In a straightforward case where no objections are raised on examination and there is no opposition to the application, it takes between 7-8 months to register a trade mark in Australia and in New Zealand.
IP Australia and IPONZ will consider a colour representation of your mark as if it was filed in black and white. If the application is to be limited to specific colours, it will be necessary to enter an endorsement limiting the application. If you will be filing overseas and basing those applications on your Australian trade mark application, then it’s better to use a black and white version of the trade mark to avoid problems with different practices in overseas countries regarding colour marks.
Provided your word mark is distinctive, filing the application in simple block lettering will give protection for all clearly legible stylised forms and consequently would protect the mark in its stylised form. If the mark is limited to a stylised form, it may not give protection for the mark in other stylised forms.
In Australia, trade mark registrations and business and company name registrations operate independently of each other (New Zealand does not maintain a business name register, only a company name register). The registration of a business name and/or of a domain name in Australia does not provide ownership rights in the name. You still need to use or register a trade mark to claim ownership rights in the name. In Australia and in New Zealand, the first user of a trade mark is the owner of the mark. For trade marks that have not been used in either country, the person that files the first application is the owner of the trade mark.
Yes. If third parties are to be authorised to use the mark, it is important that such use be under the control of the proprietor. Such control may be exercised over the quality of the goods and/or services by virtue of a formal license agreement, or by financial control over the user’s relevant trading activities.
A trade mark should be used as an adjective and followed by a generic or descriptive word that describes the goods or services for example, APPLE ® computers.
Before an application for a trade mark has been filed and while the application is pending, the ™ symbol may be used with the trade mark, indicating that ownership rights are claimed in the mark. After the trade mark is registered, the ® symbol may be used with the mark. It is an offence to use the ® symbol in Australia and in New Zealand if the mark is not registered in each country. While you don’t need to use either symbol to retain protection in Australia or in New Zealand, use of a symbol alerts the public to ownership of the mark and may act as a warning to deter potential infringers.

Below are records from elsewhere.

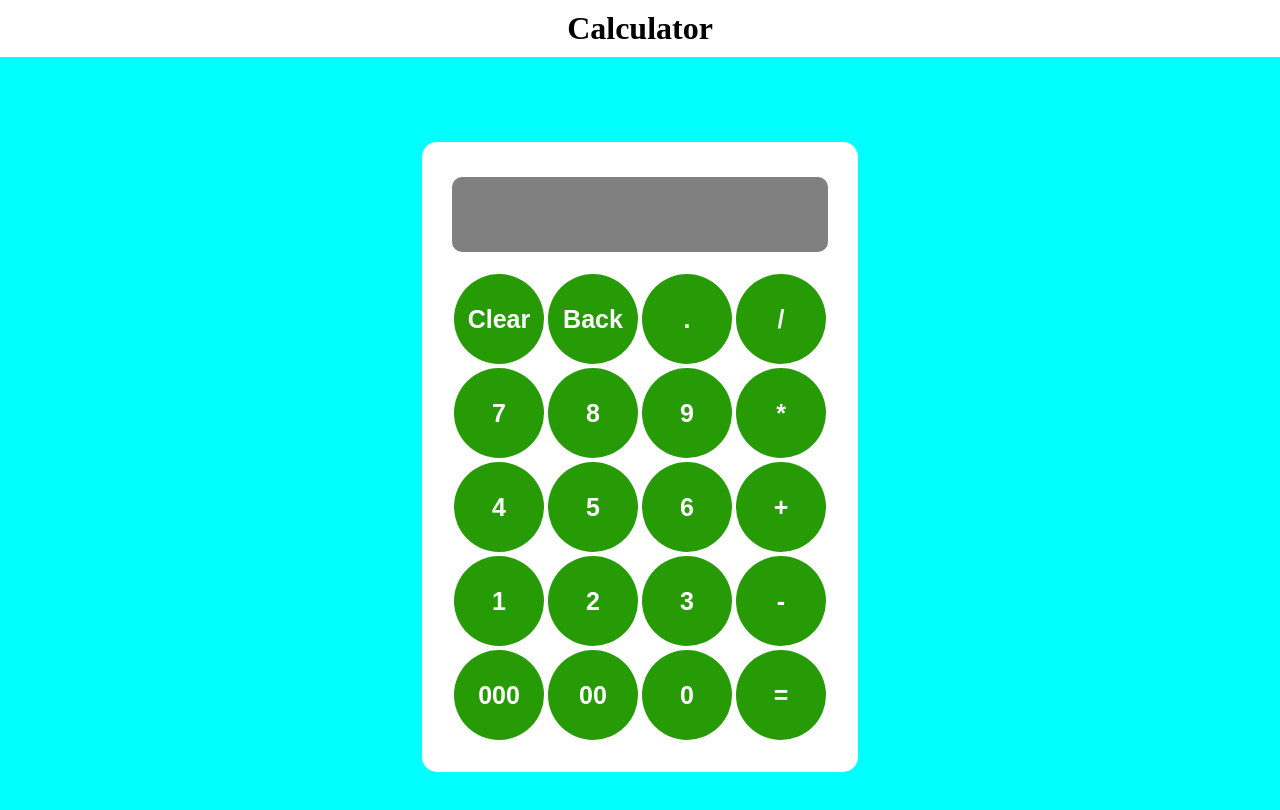
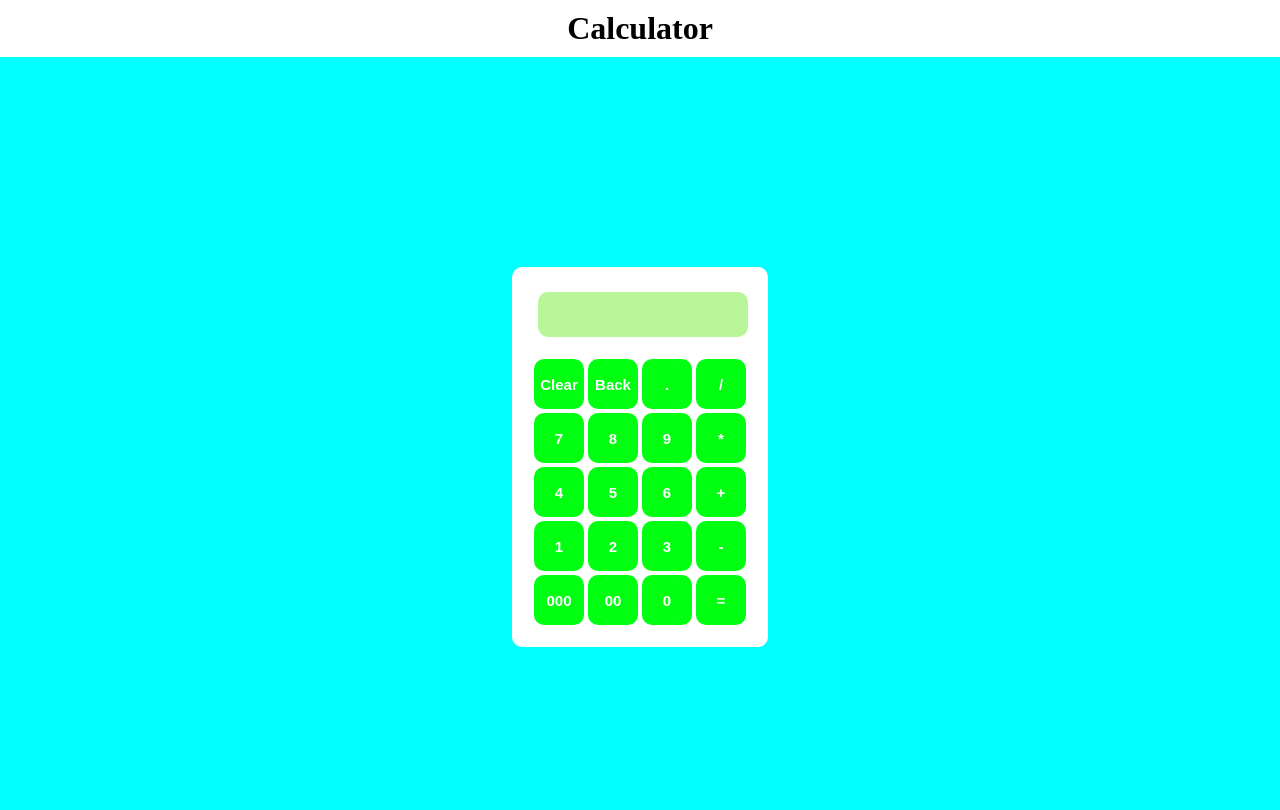
Before and after one commit to sharathchennarapu/calculator, a React (Create React App) app: page / in a window 1280 px wide. Shown: the top 810 px of the page. Built offline with nearby package versions, Linux system fonts and the light colour scheme.

Commit message:
made completed all changes

```diff
--- a/package.json
+++ b/package.json
@@ -6,6 +6,7 @@
     "@testing-library/jest-dom": "^5.17.0",
     "@testing-library/react": "^13.4.0",
     "@testing-library/user-event": "^13.5.0",
+    "bootstrap": "^5.3.3",
     "react": "^18.3.1",
     "react-dom": "^18.3.1",
     "react-scripts": "5.0.1",
--- a/src/components/Cals.css
+++ b/src/components/Cals.css
@@ -16,22 +16,21 @@
     align-items: center;
     justify-content: center;
     background-color: aqua;
-
 }
 .container-item
 {
-    padding: 30px;
-    border-radius: 15px;
+    padding: 20px;
+    border-radius: 10px;
     background-color: white;
 }
 .inputfeild>input
 {
-    width: 90px;
-    height: 90px;
-    font-size: 25px;
-    background-color: rgb(38, 155, 6);
+    width: 50px;
+    height: 50px;
+    font-size: 15px;
+    background-color: rgb(0, 255, 17);
     margin: 2px;
-    border-radius: 80px;
+    border-radius: 10px;
     color: white;
     font-weight: bolder;
     cursor: pointer;
@@ -39,24 +38,24 @@
 }
 .inputfeild>input:hover
 {
-    background-color: rgb(55, 255, 0);
-    color: rgb(38, 155, 6) ;
+    background-color:   rgb(230, 253, 232);
+    border: 1px solid rgb(0, 255, 17);
+    color:  rgb(0, 255, 17);
 }
 .display
 {
     display: flex;
     justify-content: flex-end;
-    margin-top: 5px;
-    margin-bottom: 20px;
+    margin: 5px 0px 20px 0px;
 }
 .display>input
 {
-    height: 65px;
     text-align: right;
-    flex: 1;
-    font-size: 25px;
-    padding: 5px 10px;
-    background-color: grey;
+    height: 45px;
+    width: 200px;
+    font-size: 30px;
+    border: none;
+    background-color: rgb(185, 246, 153);
     border-radius: 10px;
-    border: none;
+    padding-right: 10px;
 }
```
Also changed, not shown: src/components/Cals.js (+0 -23 lines), 1 other file (tests, documents, lock files or other folders).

In most countries, including in Australia and in New Zealand, a trade mark is registered for an initial period of ten years. It can be renewed every ten years subject to payment of a renewal fee.